Senior Air Force officials say the notice - which is the most comprehensive list of C-17 problems to become public - was issued in late March, after the service became concerned that the Douglas Aircraft unit in Long Beach was not putting sufficient effort into solving the problems.
Air Force officials and Douglas spokesmen say the 75 defects do not represent major technical problems that would threaten the viability of the $30 billion program. But the full extent of some problems is still under study, including an analysis of whether the airframe itself will wear out prematurely.
"We weren't seeing enough activity in these areas, and we didn't want them to be last-minute crises," said Col. Charles Siefert, the deputy program manager. "We have had our fill of those."
Siefert said the letter reflects Air Force concern that Douglas was putting its full energy into achieving the first flight of the C-17 - which the company has scheduled for June - but was less attentive to other aspects of the program that would be more important in the long run.
"There were many other items that needed to be addressed. We put it all together and dropped it on them," he said.

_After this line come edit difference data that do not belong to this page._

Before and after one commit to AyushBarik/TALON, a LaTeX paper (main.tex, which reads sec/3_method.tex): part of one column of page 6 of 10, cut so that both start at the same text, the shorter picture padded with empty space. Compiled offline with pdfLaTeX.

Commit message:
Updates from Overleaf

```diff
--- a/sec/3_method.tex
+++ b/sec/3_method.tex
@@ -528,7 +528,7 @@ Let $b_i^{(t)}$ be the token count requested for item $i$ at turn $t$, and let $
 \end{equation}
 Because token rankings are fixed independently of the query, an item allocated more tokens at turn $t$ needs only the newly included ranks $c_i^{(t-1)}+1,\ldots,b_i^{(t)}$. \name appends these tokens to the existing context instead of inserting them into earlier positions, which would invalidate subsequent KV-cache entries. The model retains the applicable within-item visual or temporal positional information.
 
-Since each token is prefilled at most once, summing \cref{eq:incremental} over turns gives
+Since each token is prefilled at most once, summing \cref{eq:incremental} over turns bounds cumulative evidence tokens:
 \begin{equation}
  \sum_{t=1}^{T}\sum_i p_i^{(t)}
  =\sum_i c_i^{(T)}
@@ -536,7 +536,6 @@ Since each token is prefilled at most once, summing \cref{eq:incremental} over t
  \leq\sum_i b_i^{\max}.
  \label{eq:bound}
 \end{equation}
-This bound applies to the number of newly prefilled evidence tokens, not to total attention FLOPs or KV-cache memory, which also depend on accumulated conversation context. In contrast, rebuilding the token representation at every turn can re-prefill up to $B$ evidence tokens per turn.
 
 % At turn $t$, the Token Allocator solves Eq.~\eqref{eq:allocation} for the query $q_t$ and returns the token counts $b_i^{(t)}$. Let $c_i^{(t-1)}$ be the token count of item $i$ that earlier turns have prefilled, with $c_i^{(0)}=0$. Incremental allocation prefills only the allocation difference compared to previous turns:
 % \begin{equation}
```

The list was accompanied by a cover letter that demanded a corrective action plan in 45 days, a period that expires in mid-June.
The Air Force told Douglas, "This letter is issued with the understanding that it will not result in an increase in funding allotted to the contract or a change to price schedule or any other contractually specified requirements."

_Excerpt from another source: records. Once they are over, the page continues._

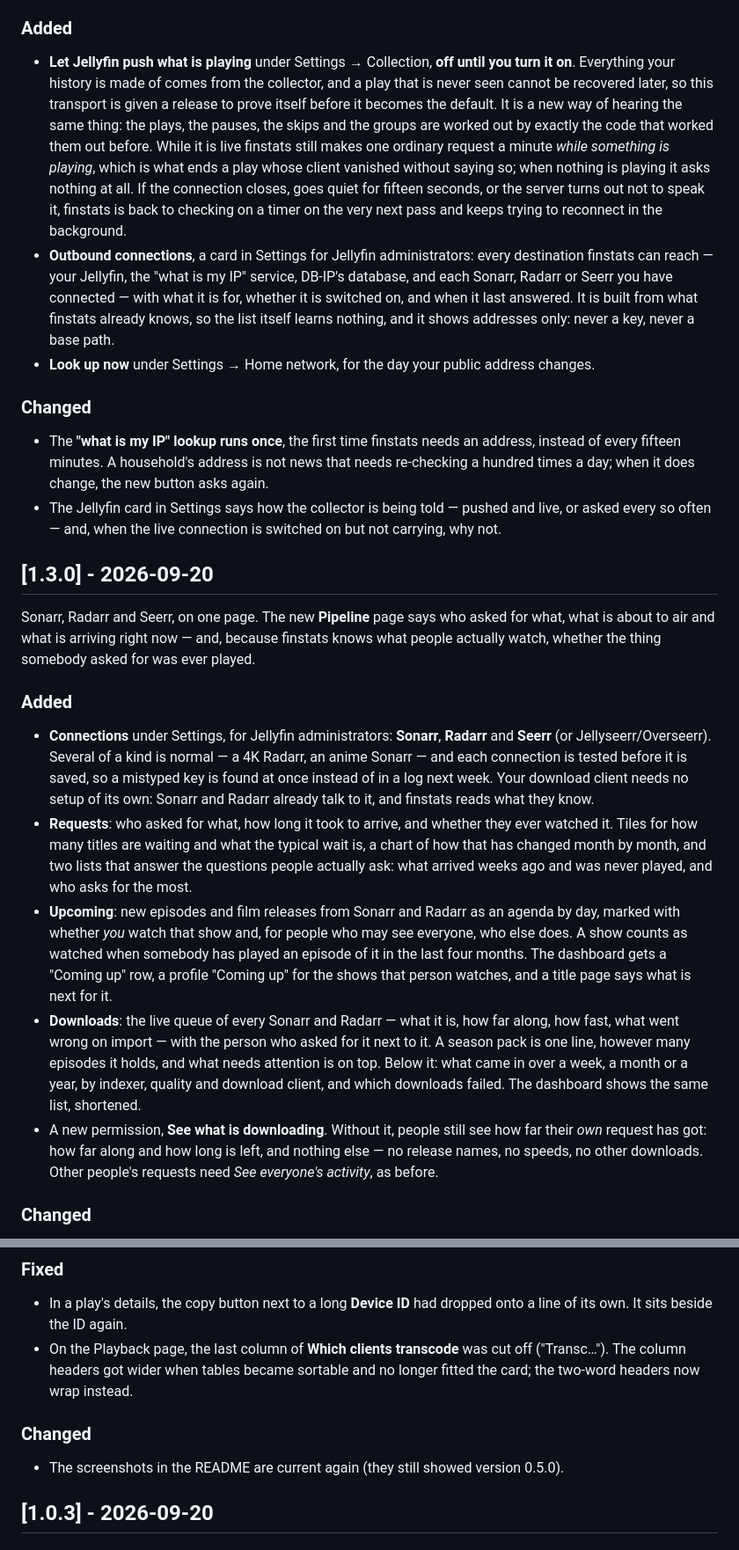
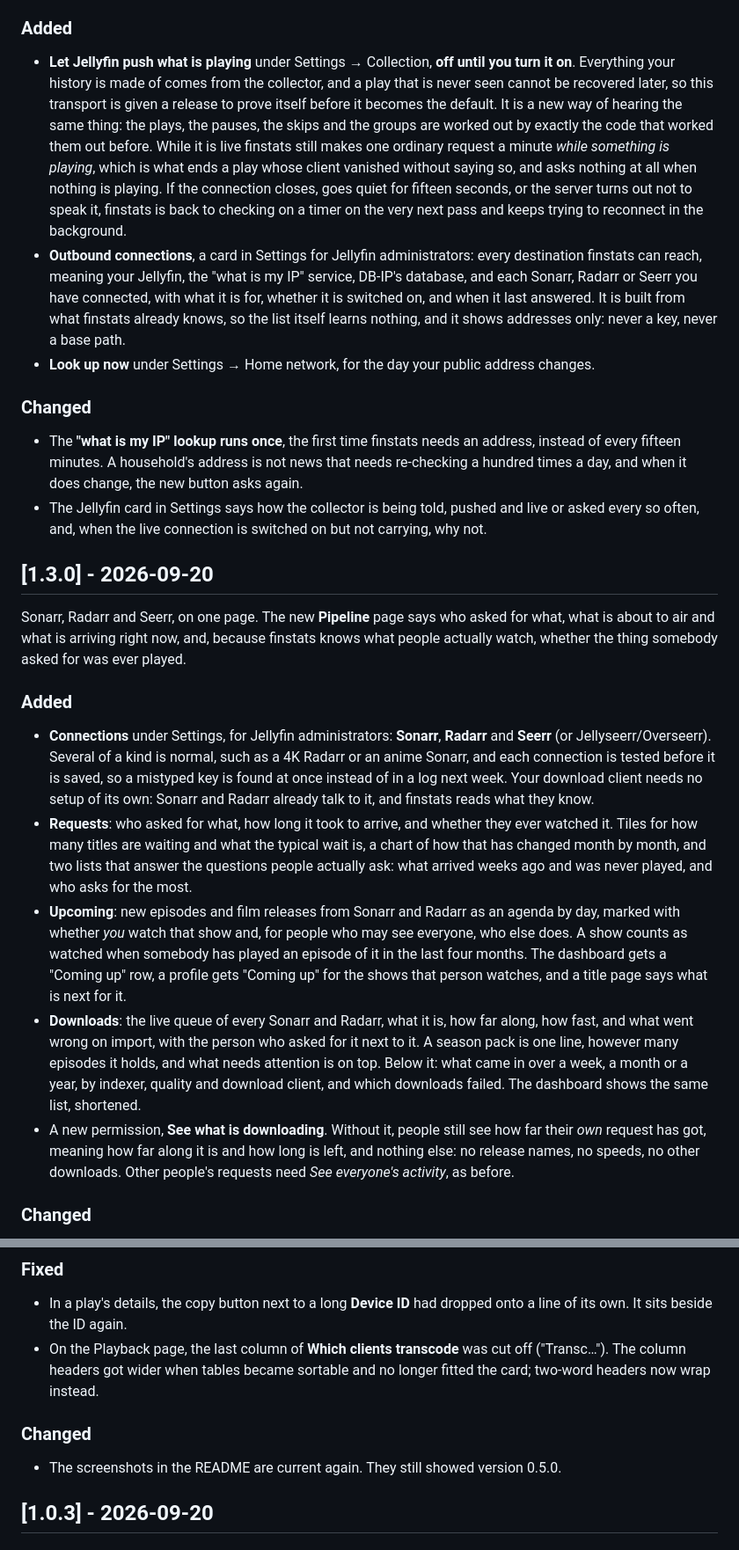
Before and after one commit to OlaYZen/finstats, a Markdown page: CHANGELOG.md, 2 parts joined by grey strips. Shown at 88% size. Drawn GitHub-style.

```diff
--- a/CHANGELOG.md
+++ b/CHANGELOG.md
@@ -61,23 +63,23 @@ finstats can now be told what is playing instead of asking for it. Jellyfin offe
 
 ### Added
-- **Let Jellyfin push what is playing** under Settings → Collection, **off until you turn it on**. Everything your history is made of comes from the collector, and a play that is never seen cannot be recovered later, so this transport is given a release to prove itself before it becomes the default. It is a new way of hearing the same thing: the plays, the pauses, the skips and the groups are worked out by exactly the code that worked them out before. While it is live finstats still makes one ordinary request a minute *while something is playing*, which is what ends a play whose client vanished without saying so; when nothing is playing it asks nothing at all. If the connection closes, goes quiet for fifteen seconds, or the server turns out not to speak it, finstats is back to checking on a timer on the very next pass and keeps trying to reconnect in the background.
-- **Outbound connections**, a card in Settings for Jellyfin administrators: every destination finstats can reach — your Jellyfin, the "what is my IP" service, DB-IP's database, and each Sonarr, Radarr or Seerr you have connected — with what it is for, whether it is switched on, and when it last answered. It is built from what finstats already knows, so the list itself learns nothing, and it shows addresses only: never a key, never a base path.
+- **Let Jellyfin push what is playing** under Settings → Collection, **off until you turn it on**. Everything your history is made of comes from the collector, and a play that is never seen cannot be recovered later, so this transport is given a release to prove itself before it becomes the default. It is a new way of hearing the same thing: the plays, the pauses, the skips and the groups are worked out by exactly the code that worked them out before. While it is live finstats still makes one ordinary request a minute *while something is playing*, which is what ends a play whose client vanished without saying so, and asks nothing at all when nothing is playing. If the connection closes, goes quiet for fifteen seconds, or the server turns out not to speak it, finstats is back to checking on a timer on the very next pass and keeps trying to reconnect in the background.
+- **Outbound connections**, a card in Settings for Jellyfin administrators: every destination finstats can reach, meaning your Jellyfin, the "what is my IP" service, DB-IP's database, and each Sonarr, Radarr or Seerr you have connected, with what it is for, whether it is switched on, and when it last answered. It is built from what finstats already knows, so the list itself learns nothing, and it shows addresses only: never a key, never a base path.
 - **Look up now** under Settings → Home network, for the day your public address changes.
 
 ### Changed
-- The **"what is my IP" lookup runs once**, the first time finstats needs an address, instead of every fifteen minutes. A household's address is not news that needs re-checking a hundred times a day; when it does change, the new button asks again.
-- The Jellyfin card in Settings says how the collector is being told — pushed and live, or asked every so often — and, when the live connection is switched on but not carrying, why not.
+- The **"what is my IP" lookup runs once**, the first time finstats needs an address, instead of every fifteen minutes. A household's address is not news that needs re-checking a hundred times a day, and when it does change, the new button asks again.
+- The Jellyfin card in Settings says how the collector is being told, pushed and live or asked every so often, and, when the live connection is switched on but not carrying, why not.
 
 ## [1.3.0] - 2026-09-20
 
-Sonarr, Radarr and Seerr, on one page. The new **Pipeline** page says who asked for what, what is about to air and what is arriving right now — and, because finstats knows what people actually watch, whether the thing somebody asked for was ever played.
+Sonarr, Radarr and Seerr, on one page. The new **Pipeline** page says who asked for what, what is about to air and what is arriving right now, and, because finstats knows what people actually watch, whether the thing somebody asked for was ever played.
 
 ### Added
-- **Connections** under Settings, for Jellyfin administrators: **Sonarr**, **Radarr** and **Seerr** (or Jellyseerr/Overseerr). Several of a kind is normal — a 4K Radarr, an anime Sonarr — and each connection is tested before it is saved, so a mistyped key is found at once instead of in a log next week. Your download client needs no setup of its own: Sonarr and Radarr already talk to it, and finstats reads what they know.
+- **Connections** under Settings, for Jellyfin administrators: **Sonarr**, **Radarr** and **Seerr** (or Jellyseerr/Overseerr). Several of a kind is normal, such as a 4K Radarr or an anime Sonarr, and each connection is tested before it is saved, so a mistyped key is found at once instead of in a log next week. Your download client needs no setup of its own: Sonarr and Radarr already talk to it, and finstats reads what they know.
 - **Requests**: who asked for what, how long it took to arrive, and whether they ever watched it. Tiles for how many titles are waiting and what the typical wait is, a chart of how that has changed month by month, and two lists that answer the questions people actually ask: what arrived weeks ago and was never played, and who asks for the most.
-- **Upcoming**: new episodes and film releases from Sonarr and Radarr as an agenda by day, marked with whether *you* watch that show and, for people who may see everyone, who else does. A show counts as watched when somebody has played an episode of it in the last four months. The dashboard gets a "Coming up" row, a profile "Coming up" for the shows that person watches, and a title page says what is next for it.
-- **Downloads**: the live queue of every Sonarr and Radarr — what it is, how far along, how fast, what went wrong on import — with the person who asked for it next to it. A season pack is one line, however many episodes it holds, and what needs attention is on top. Below it: what came in over a week, a month or a year, by indexer, quality and download client, and which downloads failed. The dashboard shows the same list, shortened.
-- A new permission, **See what is downloading**. Without it, people still see how far their *own* request has got: how far along and how long is left, and nothing else — no release names, no speeds, no other downloads. Other people's requests need *See everyone's activity*, as before.
+- **Upcoming**: new episodes and film releases from Sonarr and Radarr as an agenda by day, marked with whether *you* watch that show and, for people who may see everyone, who else does. A show counts as watched when somebody has played an episode of it in the last four months. The dashboard gets a "Coming up" row, a profile gets "Coming up" for the shows that person watches, and a title page says what is next for it.
+- **Downloads**: the live queue of every Sonarr and Radarr, what it is, how far along, how fast, and what went wrong on import, with the person who asked for it next to it. A season pack is one line, however many episodes it holds, and what needs attention is on top. Below it: what came in over a week, a month or a year, by indexer, quality and download client, and which downloads failed. The dashboard shows the same list, shortened.
+- A new permission, **See what is downloading**. Without it, people still see how far their *own* request has got, meaning how far along it is and how long is left, and nothing else: no release names, no speeds, no other downloads. Other people's requests need *See everyone's activity*, as before.
 
 ### Changed
 - finstats still only ever reads: it sends `GET` to these services and nothing else, so there is no code in it that could approve a request, start a search, or add, pause or remove a download.
@@ -153,10 +155,10 @@ A timeline of everything you have watched. Every profile has a new **Timeline**
 
 ### Fixed
 - In a play's details, the copy button next to a long **Device ID** had dropped onto a line of its own. It sits beside the ID again.
-- On the Playback page, the last column of **Which clients transcode** was cut off ("Transc…"). The column headers got wider when tables became sortable and no longer fitted the card; the two-word headers now wrap instead.
+- On the Playback page, the last column of **Which clients transcode** was cut off ("Transc…"). The column headers got wider when tables became sortable and no longer fitted the card; two-word headers now wrap instead.
 
 ### Changed
-- The screenshots in the README are current again (they still showed version 0.5.0).
+- The screenshots in the README are current again. They still showed version 0.5.0.
 
 ## [1.0.3] - 2026-09-20
 
```
Also changed, not shown: other parts of CHANGELOG.md (+57 -55 lines).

The letter appears to underscore the serious problems that McDonnell has encountered in developing the C-17, which is significantly behind schedule and an estimated $500 million over its contract ceiling. The Air Force plans to buy 120 of the four-engine cargo jets.
Douglas spokesman James Ramsey downplayed the Air Force letter, saying that the defects are all minor and that many have already been corrected. But Ramsey declined to discuss the specific defects or identify which had been fixed.
Ramsey said the company has "responded" to the demand for a corrective-action plan, but he declined to describe the nature of the response.
"None of the items mentioned affect the cost, safety or performance or would impact our ability to safely achieve first flight," Ramsey said.
The list of problems includes the notation that the C-17's cockpit "does not present an acceptable habitable compartment for crash conditions. All risks with this hazardous condition have not been reduced to an acceptable level."
Separately, it has been learned that Douglas agreed to provide a $14 million rebate to the Air Force on the first six C-17s that are in production, because the aircraft will fail to meet its required range. That deficiency, along with four others, will be resolved in the next C-17 production contract, Siefert said.